Google's Nexus 4 debut is an prime example of how not to launch a product. There's nothing wrong with the hardware, mind you, it's the lack of availability that's driving potential buyers batty. How could Google have so ineptly predicted the strong demand than an unlocked and affordable smartphone running the latest version of Android would elicit? That's a great question, and Google is content to partially pass the buck.
The root cause of the shortage falls on LG's shoulders. Dan Cobley, Google's managing director for the company's U.K. and Ireland divisions, fielded a bunch of questions and complaints on Google+ with an explanation of what's going on, followed by an apology.

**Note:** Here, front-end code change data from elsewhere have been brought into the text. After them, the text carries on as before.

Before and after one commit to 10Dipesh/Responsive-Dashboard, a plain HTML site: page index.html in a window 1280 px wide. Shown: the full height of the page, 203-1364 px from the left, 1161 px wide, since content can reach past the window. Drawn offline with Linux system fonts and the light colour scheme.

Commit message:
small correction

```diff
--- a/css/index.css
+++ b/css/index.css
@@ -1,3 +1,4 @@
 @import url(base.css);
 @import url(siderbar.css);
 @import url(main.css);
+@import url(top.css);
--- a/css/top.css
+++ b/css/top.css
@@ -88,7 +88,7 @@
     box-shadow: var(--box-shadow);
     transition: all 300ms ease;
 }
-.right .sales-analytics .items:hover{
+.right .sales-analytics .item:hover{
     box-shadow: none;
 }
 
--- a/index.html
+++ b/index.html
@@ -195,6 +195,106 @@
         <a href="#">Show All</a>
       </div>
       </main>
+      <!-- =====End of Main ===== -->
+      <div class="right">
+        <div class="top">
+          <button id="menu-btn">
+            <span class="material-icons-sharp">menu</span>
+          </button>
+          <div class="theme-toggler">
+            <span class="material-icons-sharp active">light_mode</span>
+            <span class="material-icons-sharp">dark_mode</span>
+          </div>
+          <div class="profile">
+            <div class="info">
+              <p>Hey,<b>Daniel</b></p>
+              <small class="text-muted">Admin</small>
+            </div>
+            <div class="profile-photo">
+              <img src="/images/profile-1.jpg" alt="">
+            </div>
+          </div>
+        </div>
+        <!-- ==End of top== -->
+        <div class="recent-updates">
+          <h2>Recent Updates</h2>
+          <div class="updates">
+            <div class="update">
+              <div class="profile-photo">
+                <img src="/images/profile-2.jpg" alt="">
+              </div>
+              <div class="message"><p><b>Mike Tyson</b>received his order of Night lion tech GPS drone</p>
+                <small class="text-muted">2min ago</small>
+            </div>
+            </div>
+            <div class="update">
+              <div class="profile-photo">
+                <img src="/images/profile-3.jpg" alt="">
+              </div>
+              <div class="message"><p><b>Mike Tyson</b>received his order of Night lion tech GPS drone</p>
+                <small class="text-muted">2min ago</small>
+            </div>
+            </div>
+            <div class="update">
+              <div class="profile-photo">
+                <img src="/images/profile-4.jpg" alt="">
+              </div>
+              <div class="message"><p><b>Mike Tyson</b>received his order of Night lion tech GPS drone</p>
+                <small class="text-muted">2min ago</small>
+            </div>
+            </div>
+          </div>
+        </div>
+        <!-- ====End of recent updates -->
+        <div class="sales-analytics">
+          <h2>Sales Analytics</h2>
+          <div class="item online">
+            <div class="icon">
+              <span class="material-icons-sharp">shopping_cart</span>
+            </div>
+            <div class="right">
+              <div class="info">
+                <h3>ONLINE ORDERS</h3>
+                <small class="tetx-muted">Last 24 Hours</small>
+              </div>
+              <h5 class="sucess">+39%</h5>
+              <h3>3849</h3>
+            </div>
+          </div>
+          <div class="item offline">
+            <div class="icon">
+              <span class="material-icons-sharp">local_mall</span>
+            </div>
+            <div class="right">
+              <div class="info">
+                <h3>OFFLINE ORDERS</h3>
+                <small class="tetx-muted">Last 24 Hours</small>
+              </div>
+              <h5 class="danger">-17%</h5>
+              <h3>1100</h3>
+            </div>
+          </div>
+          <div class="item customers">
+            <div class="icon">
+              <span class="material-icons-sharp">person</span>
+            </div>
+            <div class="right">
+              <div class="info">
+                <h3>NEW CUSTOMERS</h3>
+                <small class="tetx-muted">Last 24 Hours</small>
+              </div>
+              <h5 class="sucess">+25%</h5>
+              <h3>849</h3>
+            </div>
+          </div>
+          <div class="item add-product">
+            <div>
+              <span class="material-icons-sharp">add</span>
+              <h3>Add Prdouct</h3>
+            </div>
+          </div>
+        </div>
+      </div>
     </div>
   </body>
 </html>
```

"I know that what you are going through is unacceptable and we are all working through the nights and weekends to resolve this issue. Supplies from the manufacturer are scarce and erratic, and our communication has been flawed," Cobley said . "I can offer an unreserved apology for our service and communication failures in this process."
What Cobley and Google can't do is fix LG's "scarce and erratic" manufacturing. That's mostly out of Google's hands, which puts the company in an awkward situation.

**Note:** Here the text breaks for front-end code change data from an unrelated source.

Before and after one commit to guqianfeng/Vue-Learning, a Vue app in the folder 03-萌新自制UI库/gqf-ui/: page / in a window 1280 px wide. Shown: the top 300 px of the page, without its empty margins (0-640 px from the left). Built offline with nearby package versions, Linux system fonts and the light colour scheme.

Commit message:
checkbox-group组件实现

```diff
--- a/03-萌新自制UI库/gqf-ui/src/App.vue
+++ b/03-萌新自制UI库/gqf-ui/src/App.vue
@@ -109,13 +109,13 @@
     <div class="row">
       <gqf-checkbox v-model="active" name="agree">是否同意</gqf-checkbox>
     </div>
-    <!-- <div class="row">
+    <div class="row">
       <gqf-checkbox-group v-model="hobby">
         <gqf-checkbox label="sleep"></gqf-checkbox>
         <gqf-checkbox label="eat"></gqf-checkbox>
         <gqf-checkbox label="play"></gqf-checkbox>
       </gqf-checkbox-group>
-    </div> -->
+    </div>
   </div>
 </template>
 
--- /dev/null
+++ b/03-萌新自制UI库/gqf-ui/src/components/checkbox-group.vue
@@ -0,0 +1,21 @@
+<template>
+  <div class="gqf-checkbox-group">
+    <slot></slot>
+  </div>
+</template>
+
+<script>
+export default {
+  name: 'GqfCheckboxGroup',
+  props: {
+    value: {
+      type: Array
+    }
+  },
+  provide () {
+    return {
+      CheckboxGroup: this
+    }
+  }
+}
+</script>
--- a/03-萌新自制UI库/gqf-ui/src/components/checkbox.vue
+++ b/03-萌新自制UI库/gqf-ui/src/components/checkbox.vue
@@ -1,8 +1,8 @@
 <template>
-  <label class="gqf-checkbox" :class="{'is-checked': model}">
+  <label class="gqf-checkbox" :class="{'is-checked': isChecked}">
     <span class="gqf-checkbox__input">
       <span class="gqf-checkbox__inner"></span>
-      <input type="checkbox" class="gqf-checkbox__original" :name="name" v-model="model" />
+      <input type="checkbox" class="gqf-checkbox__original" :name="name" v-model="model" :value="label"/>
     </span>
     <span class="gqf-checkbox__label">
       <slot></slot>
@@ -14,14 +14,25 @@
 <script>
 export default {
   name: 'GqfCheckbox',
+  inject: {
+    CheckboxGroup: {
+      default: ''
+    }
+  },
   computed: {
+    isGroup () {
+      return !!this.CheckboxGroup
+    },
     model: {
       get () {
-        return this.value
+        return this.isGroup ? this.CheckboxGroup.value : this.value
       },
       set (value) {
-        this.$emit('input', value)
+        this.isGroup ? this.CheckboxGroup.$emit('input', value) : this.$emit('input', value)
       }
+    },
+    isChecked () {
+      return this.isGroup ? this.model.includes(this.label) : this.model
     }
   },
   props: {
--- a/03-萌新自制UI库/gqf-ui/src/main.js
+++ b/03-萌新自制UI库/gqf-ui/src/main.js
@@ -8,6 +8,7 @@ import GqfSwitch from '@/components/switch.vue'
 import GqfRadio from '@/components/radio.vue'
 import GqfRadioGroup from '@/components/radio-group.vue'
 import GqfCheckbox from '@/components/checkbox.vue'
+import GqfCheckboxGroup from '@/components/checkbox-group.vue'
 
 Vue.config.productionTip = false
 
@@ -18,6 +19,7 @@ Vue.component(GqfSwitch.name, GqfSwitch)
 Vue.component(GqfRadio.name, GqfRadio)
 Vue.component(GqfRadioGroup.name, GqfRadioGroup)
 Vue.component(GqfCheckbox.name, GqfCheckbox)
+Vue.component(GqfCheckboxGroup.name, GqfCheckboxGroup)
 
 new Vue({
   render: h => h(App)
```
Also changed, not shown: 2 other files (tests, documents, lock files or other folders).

"I am optimistic that we will be able to share some positive news shortly, but I do not want to cause any more disappointment by making a commitment until we are 100 percent sure we can deliver on it," Cobley added.